== Exercise instructions ==
Find every line below with the word "final" in it, and copy each one.

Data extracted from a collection
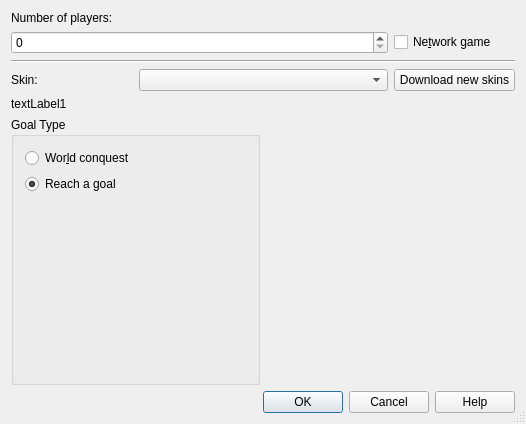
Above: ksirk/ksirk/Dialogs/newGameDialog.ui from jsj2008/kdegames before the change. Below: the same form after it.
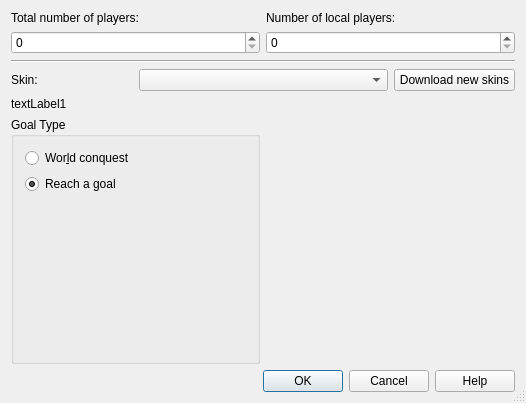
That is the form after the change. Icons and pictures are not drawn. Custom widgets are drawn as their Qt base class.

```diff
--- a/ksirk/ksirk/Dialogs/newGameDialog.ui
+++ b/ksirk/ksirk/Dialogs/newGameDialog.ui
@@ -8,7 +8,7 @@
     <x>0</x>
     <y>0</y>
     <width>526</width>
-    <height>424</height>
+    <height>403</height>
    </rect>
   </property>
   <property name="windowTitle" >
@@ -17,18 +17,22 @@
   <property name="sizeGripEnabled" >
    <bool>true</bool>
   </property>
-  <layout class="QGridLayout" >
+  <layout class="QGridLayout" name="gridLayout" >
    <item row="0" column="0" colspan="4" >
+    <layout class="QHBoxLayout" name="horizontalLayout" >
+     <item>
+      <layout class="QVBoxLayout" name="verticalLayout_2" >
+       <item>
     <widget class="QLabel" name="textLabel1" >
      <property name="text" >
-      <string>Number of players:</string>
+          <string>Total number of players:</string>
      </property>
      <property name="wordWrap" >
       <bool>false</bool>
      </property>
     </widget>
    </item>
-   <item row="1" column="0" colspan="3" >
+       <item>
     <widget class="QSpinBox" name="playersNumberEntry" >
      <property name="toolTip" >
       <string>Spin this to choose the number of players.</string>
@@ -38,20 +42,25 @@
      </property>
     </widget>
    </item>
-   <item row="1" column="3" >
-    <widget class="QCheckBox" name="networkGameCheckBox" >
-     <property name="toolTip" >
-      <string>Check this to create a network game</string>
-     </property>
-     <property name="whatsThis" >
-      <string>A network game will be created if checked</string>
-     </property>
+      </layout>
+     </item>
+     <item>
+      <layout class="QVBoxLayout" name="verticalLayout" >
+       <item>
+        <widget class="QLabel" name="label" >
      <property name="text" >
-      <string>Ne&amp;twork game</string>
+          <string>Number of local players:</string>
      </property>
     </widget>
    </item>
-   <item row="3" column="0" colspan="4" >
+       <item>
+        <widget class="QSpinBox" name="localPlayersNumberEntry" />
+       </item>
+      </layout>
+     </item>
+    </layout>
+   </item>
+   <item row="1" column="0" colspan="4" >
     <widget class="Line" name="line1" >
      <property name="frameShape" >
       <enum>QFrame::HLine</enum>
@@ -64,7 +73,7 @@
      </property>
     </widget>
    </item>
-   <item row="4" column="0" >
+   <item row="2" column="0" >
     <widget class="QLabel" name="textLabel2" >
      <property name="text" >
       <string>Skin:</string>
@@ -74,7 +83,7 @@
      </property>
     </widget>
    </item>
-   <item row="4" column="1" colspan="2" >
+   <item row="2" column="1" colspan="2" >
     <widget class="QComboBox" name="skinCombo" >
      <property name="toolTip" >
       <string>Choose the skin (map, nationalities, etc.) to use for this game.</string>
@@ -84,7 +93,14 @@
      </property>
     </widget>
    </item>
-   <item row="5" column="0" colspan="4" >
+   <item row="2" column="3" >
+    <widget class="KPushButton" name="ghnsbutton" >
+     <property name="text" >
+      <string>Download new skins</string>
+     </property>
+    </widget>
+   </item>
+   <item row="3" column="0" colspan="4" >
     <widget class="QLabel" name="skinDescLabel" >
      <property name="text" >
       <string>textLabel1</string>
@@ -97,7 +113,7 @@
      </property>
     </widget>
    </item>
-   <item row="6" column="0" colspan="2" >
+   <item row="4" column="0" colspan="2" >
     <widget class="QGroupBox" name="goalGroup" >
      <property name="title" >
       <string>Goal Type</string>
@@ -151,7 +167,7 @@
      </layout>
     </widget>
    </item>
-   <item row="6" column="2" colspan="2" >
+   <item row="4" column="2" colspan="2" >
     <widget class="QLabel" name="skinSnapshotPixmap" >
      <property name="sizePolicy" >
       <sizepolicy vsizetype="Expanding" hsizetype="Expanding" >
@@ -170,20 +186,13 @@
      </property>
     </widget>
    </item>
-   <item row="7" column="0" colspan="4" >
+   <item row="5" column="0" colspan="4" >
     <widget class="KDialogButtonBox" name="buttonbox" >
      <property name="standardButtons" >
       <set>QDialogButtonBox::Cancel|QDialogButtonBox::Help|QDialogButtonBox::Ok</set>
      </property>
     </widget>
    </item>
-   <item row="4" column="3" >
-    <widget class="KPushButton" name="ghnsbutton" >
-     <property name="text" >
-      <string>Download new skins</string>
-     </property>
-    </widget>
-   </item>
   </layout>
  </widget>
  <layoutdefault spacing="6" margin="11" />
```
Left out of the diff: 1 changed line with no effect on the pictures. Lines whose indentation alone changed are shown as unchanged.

--

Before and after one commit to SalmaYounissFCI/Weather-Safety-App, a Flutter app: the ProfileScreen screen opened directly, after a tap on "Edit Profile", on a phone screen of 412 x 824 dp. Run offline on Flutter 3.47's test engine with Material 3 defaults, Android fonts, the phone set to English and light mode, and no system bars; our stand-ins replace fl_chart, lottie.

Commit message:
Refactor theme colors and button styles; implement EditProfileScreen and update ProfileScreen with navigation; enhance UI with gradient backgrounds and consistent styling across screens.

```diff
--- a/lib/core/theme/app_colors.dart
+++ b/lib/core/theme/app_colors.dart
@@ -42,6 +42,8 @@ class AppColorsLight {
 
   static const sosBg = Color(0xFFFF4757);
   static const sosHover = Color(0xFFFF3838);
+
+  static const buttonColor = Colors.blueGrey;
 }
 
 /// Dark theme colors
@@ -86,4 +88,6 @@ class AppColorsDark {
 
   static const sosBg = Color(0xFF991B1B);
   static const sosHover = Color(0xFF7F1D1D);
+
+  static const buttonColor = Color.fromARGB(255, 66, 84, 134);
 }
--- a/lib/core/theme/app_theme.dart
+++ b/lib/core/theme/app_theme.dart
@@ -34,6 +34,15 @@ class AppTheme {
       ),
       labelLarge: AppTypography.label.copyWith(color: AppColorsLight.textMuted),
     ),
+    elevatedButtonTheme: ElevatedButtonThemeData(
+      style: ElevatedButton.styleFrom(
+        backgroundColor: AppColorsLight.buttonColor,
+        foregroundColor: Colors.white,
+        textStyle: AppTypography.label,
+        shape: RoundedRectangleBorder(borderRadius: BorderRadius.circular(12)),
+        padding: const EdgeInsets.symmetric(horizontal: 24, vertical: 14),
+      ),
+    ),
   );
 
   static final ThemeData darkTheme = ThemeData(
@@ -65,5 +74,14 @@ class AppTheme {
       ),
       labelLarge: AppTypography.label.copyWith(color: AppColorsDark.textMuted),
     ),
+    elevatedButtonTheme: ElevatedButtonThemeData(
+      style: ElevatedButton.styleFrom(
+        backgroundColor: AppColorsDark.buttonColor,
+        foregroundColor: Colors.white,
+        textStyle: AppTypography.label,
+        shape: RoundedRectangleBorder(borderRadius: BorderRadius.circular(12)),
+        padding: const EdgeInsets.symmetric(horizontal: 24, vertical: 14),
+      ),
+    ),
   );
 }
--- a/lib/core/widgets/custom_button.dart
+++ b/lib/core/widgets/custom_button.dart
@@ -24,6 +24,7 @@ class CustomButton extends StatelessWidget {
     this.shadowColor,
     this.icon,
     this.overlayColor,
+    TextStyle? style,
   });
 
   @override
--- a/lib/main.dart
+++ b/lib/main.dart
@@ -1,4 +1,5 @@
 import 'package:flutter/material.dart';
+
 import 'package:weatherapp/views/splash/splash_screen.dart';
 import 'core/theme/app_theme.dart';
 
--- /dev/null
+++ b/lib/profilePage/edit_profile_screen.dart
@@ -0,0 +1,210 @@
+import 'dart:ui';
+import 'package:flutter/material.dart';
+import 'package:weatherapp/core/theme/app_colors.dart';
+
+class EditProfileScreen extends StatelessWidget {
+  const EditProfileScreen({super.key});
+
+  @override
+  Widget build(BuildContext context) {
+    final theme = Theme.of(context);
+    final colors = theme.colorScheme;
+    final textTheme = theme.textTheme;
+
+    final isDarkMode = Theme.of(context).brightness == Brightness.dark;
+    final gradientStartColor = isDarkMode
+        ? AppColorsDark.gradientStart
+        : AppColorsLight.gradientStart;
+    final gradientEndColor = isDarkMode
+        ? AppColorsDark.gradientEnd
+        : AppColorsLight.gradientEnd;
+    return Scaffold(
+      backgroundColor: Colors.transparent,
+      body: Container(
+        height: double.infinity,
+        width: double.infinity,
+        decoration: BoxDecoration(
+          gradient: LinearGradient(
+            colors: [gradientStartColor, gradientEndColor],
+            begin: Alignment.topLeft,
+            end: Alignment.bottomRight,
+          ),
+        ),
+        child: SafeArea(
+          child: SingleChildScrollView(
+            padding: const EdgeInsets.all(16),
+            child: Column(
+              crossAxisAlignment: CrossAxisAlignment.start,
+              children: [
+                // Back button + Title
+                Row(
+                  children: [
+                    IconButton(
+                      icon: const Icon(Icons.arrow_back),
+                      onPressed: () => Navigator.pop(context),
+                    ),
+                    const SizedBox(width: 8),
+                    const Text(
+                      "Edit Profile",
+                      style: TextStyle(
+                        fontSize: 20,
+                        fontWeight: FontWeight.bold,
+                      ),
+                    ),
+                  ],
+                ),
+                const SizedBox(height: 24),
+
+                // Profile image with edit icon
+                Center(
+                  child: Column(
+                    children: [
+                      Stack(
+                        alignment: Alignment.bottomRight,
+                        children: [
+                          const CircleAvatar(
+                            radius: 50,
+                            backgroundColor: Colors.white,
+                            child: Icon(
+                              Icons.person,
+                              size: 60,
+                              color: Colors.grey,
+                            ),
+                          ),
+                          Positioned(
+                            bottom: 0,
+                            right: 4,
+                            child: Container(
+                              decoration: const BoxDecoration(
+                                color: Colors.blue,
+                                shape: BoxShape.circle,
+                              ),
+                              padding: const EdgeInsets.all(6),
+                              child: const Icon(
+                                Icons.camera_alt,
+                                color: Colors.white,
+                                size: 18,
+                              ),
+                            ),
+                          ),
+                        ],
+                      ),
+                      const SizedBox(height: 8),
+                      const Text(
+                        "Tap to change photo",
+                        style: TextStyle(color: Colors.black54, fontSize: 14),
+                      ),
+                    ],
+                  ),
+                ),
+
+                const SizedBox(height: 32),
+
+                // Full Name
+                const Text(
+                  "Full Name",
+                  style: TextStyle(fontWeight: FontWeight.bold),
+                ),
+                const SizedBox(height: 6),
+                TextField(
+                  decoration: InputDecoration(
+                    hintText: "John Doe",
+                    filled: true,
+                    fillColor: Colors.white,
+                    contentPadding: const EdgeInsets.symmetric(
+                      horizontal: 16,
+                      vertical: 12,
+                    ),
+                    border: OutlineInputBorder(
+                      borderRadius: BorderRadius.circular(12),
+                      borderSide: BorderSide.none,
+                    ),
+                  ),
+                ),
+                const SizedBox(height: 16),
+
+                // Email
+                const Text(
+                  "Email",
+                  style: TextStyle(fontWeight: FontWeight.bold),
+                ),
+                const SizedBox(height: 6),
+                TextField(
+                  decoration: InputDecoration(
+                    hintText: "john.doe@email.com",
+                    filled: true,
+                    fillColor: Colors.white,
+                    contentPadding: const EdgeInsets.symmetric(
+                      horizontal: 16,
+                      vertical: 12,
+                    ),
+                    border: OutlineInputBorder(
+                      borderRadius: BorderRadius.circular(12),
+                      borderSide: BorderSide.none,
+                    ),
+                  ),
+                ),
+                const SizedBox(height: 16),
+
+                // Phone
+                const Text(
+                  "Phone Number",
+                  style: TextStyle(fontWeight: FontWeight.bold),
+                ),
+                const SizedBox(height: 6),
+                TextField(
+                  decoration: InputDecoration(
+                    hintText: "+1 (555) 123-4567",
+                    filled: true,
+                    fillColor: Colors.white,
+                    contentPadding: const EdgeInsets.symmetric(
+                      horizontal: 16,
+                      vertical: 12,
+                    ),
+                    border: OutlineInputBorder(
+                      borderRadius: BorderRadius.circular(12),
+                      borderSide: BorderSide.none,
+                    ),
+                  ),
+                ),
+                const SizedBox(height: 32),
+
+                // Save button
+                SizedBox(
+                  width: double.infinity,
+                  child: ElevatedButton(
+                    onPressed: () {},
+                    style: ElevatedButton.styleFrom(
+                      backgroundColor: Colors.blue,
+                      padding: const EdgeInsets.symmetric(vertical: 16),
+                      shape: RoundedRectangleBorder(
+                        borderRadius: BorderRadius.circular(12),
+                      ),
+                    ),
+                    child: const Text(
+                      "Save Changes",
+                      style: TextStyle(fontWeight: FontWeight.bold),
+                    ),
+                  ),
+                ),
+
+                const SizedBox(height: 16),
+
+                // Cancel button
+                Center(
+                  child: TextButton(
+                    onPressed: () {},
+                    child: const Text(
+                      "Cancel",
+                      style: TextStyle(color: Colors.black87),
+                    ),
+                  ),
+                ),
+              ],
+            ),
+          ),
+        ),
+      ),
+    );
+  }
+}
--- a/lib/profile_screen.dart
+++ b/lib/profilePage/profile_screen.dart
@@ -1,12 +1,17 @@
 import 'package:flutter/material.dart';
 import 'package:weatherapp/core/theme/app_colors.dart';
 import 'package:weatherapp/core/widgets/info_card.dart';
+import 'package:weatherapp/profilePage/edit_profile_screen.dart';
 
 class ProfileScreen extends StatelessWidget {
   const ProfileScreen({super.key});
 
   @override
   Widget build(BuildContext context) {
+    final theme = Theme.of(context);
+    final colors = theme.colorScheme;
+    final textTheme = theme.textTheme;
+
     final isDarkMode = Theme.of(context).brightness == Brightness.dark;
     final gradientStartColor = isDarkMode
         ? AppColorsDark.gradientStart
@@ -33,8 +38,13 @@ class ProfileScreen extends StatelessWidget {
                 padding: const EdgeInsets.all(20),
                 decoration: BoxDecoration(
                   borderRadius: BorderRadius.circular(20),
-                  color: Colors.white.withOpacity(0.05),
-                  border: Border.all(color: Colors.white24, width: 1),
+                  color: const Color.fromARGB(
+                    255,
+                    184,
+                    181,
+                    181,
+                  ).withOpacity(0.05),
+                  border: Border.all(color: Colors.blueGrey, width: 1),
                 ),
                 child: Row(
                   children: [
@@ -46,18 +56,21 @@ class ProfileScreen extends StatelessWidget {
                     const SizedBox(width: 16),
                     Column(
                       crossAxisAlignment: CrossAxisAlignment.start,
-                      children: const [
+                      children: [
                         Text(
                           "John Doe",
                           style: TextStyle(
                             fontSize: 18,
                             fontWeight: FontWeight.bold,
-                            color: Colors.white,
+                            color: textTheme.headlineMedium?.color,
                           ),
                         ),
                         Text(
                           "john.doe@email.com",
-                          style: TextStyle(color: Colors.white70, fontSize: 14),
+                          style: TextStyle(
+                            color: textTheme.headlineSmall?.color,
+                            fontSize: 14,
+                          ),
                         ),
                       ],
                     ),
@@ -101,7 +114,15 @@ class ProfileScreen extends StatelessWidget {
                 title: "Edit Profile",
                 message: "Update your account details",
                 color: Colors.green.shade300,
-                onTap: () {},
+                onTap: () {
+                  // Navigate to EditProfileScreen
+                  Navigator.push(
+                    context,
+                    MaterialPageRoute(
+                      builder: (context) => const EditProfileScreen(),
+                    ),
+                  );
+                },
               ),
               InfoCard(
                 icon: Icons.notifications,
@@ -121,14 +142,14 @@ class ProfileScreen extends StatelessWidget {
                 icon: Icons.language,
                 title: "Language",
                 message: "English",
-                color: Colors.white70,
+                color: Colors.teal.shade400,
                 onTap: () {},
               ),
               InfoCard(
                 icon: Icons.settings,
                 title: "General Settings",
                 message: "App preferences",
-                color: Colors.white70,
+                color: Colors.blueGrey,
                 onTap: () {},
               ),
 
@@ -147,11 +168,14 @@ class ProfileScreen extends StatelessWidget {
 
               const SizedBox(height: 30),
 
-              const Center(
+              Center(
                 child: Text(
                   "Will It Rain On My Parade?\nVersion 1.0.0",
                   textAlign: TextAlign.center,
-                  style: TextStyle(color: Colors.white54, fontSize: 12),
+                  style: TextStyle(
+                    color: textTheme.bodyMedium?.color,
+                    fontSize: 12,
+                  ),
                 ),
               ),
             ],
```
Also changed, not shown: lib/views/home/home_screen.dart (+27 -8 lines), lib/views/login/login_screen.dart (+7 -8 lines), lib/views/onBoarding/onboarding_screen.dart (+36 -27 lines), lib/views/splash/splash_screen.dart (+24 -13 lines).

== Response to the task ==
   static final ThemeData darkTheme = ThemeData(
+    final theme = Theme.of(context);
+    final colors = theme.colorScheme;
+    final textTheme = theme.textTheme;
+    final isDarkMode = Theme.of(context).brightness == Brightness.dark;
+    final gradientStartColor = isDarkMode
+    final gradientEndColor = isDarkMode
+    final theme = Theme.of(context);
+    final colors = theme.colorScheme;
+    final textTheme = theme.textTheme;
     final isDarkMode = Theme.of(context).brightness == Brightness.dark;
     final gradientStartColor = isDarkMode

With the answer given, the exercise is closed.